President Trump has sacked the head of the FBI, James Comey, the acting Attorney General, Sally Yates, and many others have resigned rather than be marginalised or sacked, including Chief of Staff Reince Priebus, and Press Secretary Sean Spicer.
With so many staffers falling by the wayside as casualties to Trump’s willingness to announce “you’re fired”, the President has turned the White House into the film lot for The Apprentice rather than the nerve centre of the most powerful government in the world.
The obvious downside to all of this is what to make of President Trump’s judgement in appointing such people in the first place. What does it say about his ability to get the measure of people and understand how they tick, what kind of job they will do and how they will get on with colleagues and the public?

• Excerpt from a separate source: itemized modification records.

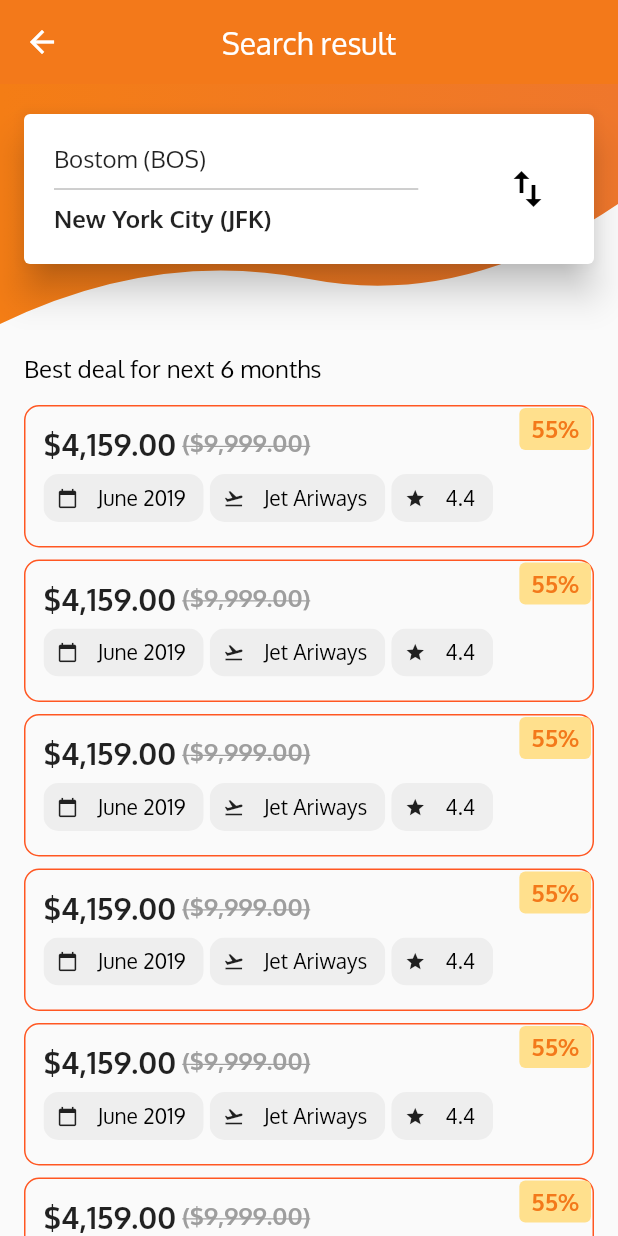
After one commit to uyit14/flight_ticket, a Flutter app: the FlightListingScreen screen opened directly, on a phone screen of 412 x 824 dp. The commit adds this screen. Run offline on Flutter 3.47's test engine with Material 2 defaults, Android fonts, the phone set to English and light mode, and no system bars.

Commit message:
flight list ui

```diff
--- /dev/null
+++ b/lib/flight_list.dart
@@ -0,0 +1,232 @@
+import 'package:flutter/material.dart';
+
+import 'CustomShapeClipper.dart';
+import 'main.dart';
+
+final Color discountBackgroundColor = Color(0xFFFFE08D);
+final Color flightBorderColor = Color(0xFFE6E6E6);
+final Color chipBackgroundColor = Color(0xFFF6F6F6);
+
+class FlightListingScreen extends StatelessWidget {
+  @override
+  Widget build(BuildContext context) {
+    return Scaffold(
+      appBar: AppBar(
+        title: Text("Search result"),
+        elevation: 0,
+        centerTitle: true,
+        leading: InkWell(
+          child: Icon(Icons.arrow_back),
+          onTap: () {
+            Navigator.pop(context);
+          },
+        ),
+      ),
+      body: SingleChildScrollView(
+        scrollDirection: Axis.vertical,
+        child: Column(
+          children: <Widget>[
+            FlightListTopPart(),
+            SizedBox(
+              height: 20,
+            ),
+            FlightListBottomPart()
+          ],
+        ),
+      ),
+    );
+  }
+}
+
+class FlightListTopPart extends StatelessWidget {
+  @override
+  Widget build(BuildContext context) {
+    return Stack(
+      children: <Widget>[
+        ClipPath(
+          clipper: CustomShapeClipper(),
+          child: Container(
+            height: 160,
+            decoration: BoxDecoration(
+                gradient: LinearGradient(colors: [firstColors, secondColor])),
+          ),
+        ),
+        Card(
+          margin: EdgeInsets.fromLTRB(16, 20, 16, 0),
+          elevation: 10,
+          child: Container(
+            padding: const EdgeInsets.all(20),
+            child: Row(
+              mainAxisSize: MainAxisSize.max,
+              children: <Widget>[
+                Expanded(
+                  flex: 5,
+                  child: Column(
+                    mainAxisAlignment: MainAxisAlignment.center,
+                    crossAxisAlignment: CrossAxisAlignment.start,
+                    children: <Widget>[
+                      Text(
+                        "Bostom (BOS)",
+                        style: TextStyle(fontSize: 16),
+                      ),
+                      Divider(
+                        color: Colors.grey,
+                        height: 20,
+                      ),
+                      Text(
+                        "New York City (JFK)",
+                        style: TextStyle(
+                            fontSize: 16, fontWeight: FontWeight.bold),
+                      )
+                    ],
+                  ),
+                ),
+                Spacer(),
+                Expanded(
+                    flex: 1,
+                    child: Icon(
+                      Icons.import_export,
+                      color: Colors.black,
+                      size: 32,
+                    ))
+              ],
+            ),
+          ),
+        )
+      ],
+    );
+  }
+}
+
+class FlightListBottomPart extends StatelessWidget {
+  @override
+  Widget build(BuildContext context) {
+    return Padding(
+      padding: EdgeInsets.fromLTRB(16, 0, 16, 0),
+      child: Column(
+        mainAxisAlignment: MainAxisAlignment.center,
+        crossAxisAlignment: CrossAxisAlignment.start,
+        children: <Widget>[
+          Text(
+            "Best deal for next 6 months",
+            style: dropDownPopUpMenuStyle,
+          ),
+          SizedBox(
+            height: 10,
+          ),
+          ListView(
+            shrinkWrap: true,
+            scrollDirection: Axis.vertical,
+            physics: ClampingScrollPhysics(),
+            children: <Widget>[
+              FlightCard(),
+              FlightCard(),
+              FlightCard(),
+              FlightCard(),
+              FlightCard(),
+              FlightCard(),
+            ],
+          )
+        ],
+      ),
+    );
+  }
+}
+
+class FlightCard extends StatelessWidget {
+  @override
+  Widget build(BuildContext context) {
+    return Padding(
+      padding: const EdgeInsets.symmetric(vertical: 4),
+      child: Stack(
+        children: <Widget>[
+          Container(
+            padding: const EdgeInsets.fromLTRB(12, 12, 12, 8),
+            decoration: BoxDecoration(
+                borderRadius: BorderRadius.all(Radius.circular(10)),
+                border: Border.all(color: Colors.deepOrange)),
+            child: Column(
+              crossAxisAlignment: CrossAxisAlignment.start,
+              children: <Widget>[
+                Row(
+                  children: <Widget>[
+                    Text(
+                      '${formatCurrency.format(4159)}',
+                      style: TextStyle(
+                        fontWeight: FontWeight.bold,
+                        fontSize: 20.0,
+                      ),
+                    ),
+                    SizedBox(
+                      width: 4.0,
+                    ),
+                    Text(
+                      "(${formatCurrency.format(9999)})",
+                      style: TextStyle(
+                          fontWeight: FontWeight.bold,
+                          fontSize: 16.0,
+                          decoration: TextDecoration.lineThrough,
+                          color: Colors.grey),
+                    ),
+                  ],
+                ),
+                Wrap(
+                  children: <Widget>[
+                    FlightDetailChip(Icons.calendar_today, "June 2019"),
+                    SizedBox(
+                      width: 4,
+                    ),
+                    FlightDetailChip(Icons.flight_takeoff, "Jet Ariways"),
+                    SizedBox(
+                      width: 4,
+                    ),
+                    FlightDetailChip(Icons.star, "4.4")
+                  ],
+                )
+              ],
+            ),
+          ),
+          Positioned(
+            top: 2,
+            right: 2,
+            child: Container(
+              padding: const EdgeInsets.symmetric(horizontal: 8, vertical: 4),
+              child: Text(
+                "55%",
+                style: TextStyle(
+                    color: appTheme.primaryColor,
+                    fontSize: 16,
+                    fontWeight: FontWeight.bold),
+              ),
+              decoration: BoxDecoration(
+                  color: discountBackgroundColor,
+                  borderRadius: BorderRadius.all(Radius.circular(4))),
+            ),
+          )
+        ],
+      ),
+    );
+  }
+}
+
+class FlightDetailChip extends StatelessWidget {
+  final IconData iconData;
+  final String label;
+
+  FlightDetailChip(this.iconData, this.label);
+
+  @override
+  Widget build(BuildContext context) {
+    return RawChip(
+      label: Text(label),
+      labelStyle: TextStyle(color: Colors.black, fontSize: 14),
+      backgroundColor: Colors.grey[200],
+      avatar: Icon(
+        iconData,
+        size: 14,
+      ),
+      shape: RoundedRectangleBorder(
+          borderRadius: BorderRadius.all(Radius.circular(10))),
+    );
+  }
+}
--- a/lib/main.dart
+++ b/lib/main.dart
@@ -2,6 +2,7 @@ import 'package:flight_ticket/CustomAppBottomBar.dart';
 import 'package:flutter/material.dart';
 import 'package:intl/intl.dart';
 import 'CustomShapeClipper.dart';
+import 'flight_list.dart';
 
 void main() => runApp(MaterialApp(
       title: 'Flight ticket',
@@ -15,10 +16,10 @@ const Color secondColor = Color(0xFFEF772C);
 ThemeData appTheme =
     ThemeData(primaryColor: Color(0xFFF3791A), fontFamily: 'Oxygen');
 List<String> locations = ['Boston (BOS)', 'New York City (JFK)'];
-const TextStyle dropDownLabelStyle =
-    TextStyle(color: Colors.white, fontSize: 16);
-const TextStyle dropDownPopUpMenuStyle =
-    TextStyle(color: Colors.black, fontSize: 16);
+const TextStyle dropDownLabelStyle = TextStyle(
+    color: Colors.white, fontSize: 16);
+const TextStyle dropDownPopUpMenuStyle = TextStyle(
+    color: Colors.black, fontSize: 16);
 
 class HomeScreen extends StatelessWidget {
   @override
@@ -28,7 +29,7 @@ class HomeScreen extends StatelessWidget {
       body: SingleChildScrollView(
         scrollDirection: Axis.vertical,
         child: Column(
-          children: <Widget>[HomeScreenTopToPart(), HomeScreenBottomPart()],
+          children: <Widget>[HomeScreenTopToPart(), HomeScreenBottomPart(), HomeScreenBottomPart()],
         ),
       ),
     );
@@ -45,6 +46,7 @@ class HomeScreenTopToPart extends StatefulWidget {
 class _HomeScreenTopToPartState extends State<HomeScreenTopToPart> {
   var selectedLocationIndex = 0;
   bool isFlightSelected = true;
+
   @override
   Widget build(BuildContext context) {
     return Stack(
@@ -135,7 +137,11 @@ class _HomeScreenTopToPartState extends State<HomeScreenTopToPart> {
                           suffix: Material(
                             elevation: 2,
                             borderRadius: BorderRadius.all(Radius.circular(30)),
-                            child: Icon(Icons.search, color: Colors.black),
+                            child: InkWell(
+                                onTap: (){
+                                  Navigator.push(context, MaterialPageRoute(builder: (context) => FlightListingScreen()));
+                                },
+                                child: Icon(Icons.search, color: Colors.black)),
                           ),
                           border: InputBorder.none),
                     ),
@@ -184,6 +190,7 @@ class ChoiceChip extends StatefulWidget {
   final IconData iconData;
   final String text;
   final isFlightSelected;
+
   ChoiceChip(this.iconData, this.text, this.isFlightSelected);
 
   @override
@@ -274,6 +281,7 @@ final formatCurrency = NumberFormat.simpleCurrency();
 class CityCard extends StatelessWidget {
   final String imagePath, cityName, monthYear, disscount;
   final double oldPrice, newPrice;
+
   CityCard(this.imagePath, this.cityName, this.monthYear, this.disscount,
       this.oldPrice, this.newPrice);
 
@@ -361,7 +369,9 @@ class CityCard extends StatelessWidget {
               ],
             ),
           ),
-          SizedBox(height: 4,),
+          SizedBox(
+            height: 4,
+          ),
           Row(
             mainAxisSize: MainAxisSize.max,
             mainAxisAlignment: MainAxisAlignment.start,
```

So not surprisingly the sacking of Scaramucci is giving a great deal of concern to lots of people that have their doubts about President Trump and is the cause of great hilarity in those that need little reason to condemn him just for breathing.
There is, however, an upside to the President’s willingness to sack his aides that our political leaders could learn from.
Firstly, let me deal with the question of his judgement. On the face of it President Trump appears poor at hiring the right people, and whether or not he’s the person who has gone over the resumés of aides and then made an ill-considered choice or taken the choice on advisement from his Chief of Staff does not matter. Everyone knows the buck stops with the President.
That said, I need to let readers into a secret; our own politicians are lousy at hiring people too. That’s right, all the leaders I have known, either from a distance or up close in the days when I had my House of Commons pass and had meetings at Downing Street have been shocking at hiring people. Believe me, irrespective of party, their judgement was regularly shown to be impaired too. The only difference between them all, be it Harold Wilson, Margaret Thatcher, Tony Blair, David Cameron or Theresa May (and the ones I’ve missed out) is that they were very poor at sacking their appointments.
The reason for this is the other side of the coin from why President Trump feels able to sack the failures in his team. Our leaders, indeed most leaders in the Western world, have become so concerned about media management, so bound by the self-serving diplomatic conventions of politics, that they are scared of being embarrassed by having to dismiss someone. They’re petrified it will suggest they did something wrong, that their judgement is impaired – so they recoil from taking decisions to fire the miscreants and carry on regardless, often until another scandal comes along and they are left with no alternative.
The difference with President Trump is he comes from business, and a world of business that is not bound by volumes of employment law. He sees no shame, no embarrassment in firing people if he thinks they are not doing their job well enough or are becoming a problem rather than the solution.
On balance would we not prefer that our leaders were willing to own up and recognise they have appointed the wrong people and move them out? Would it not have ben better if Theresa May had fired her top two advisers that convinced her to have a general election – rather than be forced to let them resign afterwards? With all the nepotism in Jeremy Corbyn’s Labour Party and the employment of 14 aides by Nicola Sturgeon’s cabinet are people not in danger of throwing stones in glass houses by rushing to criticise President Trump?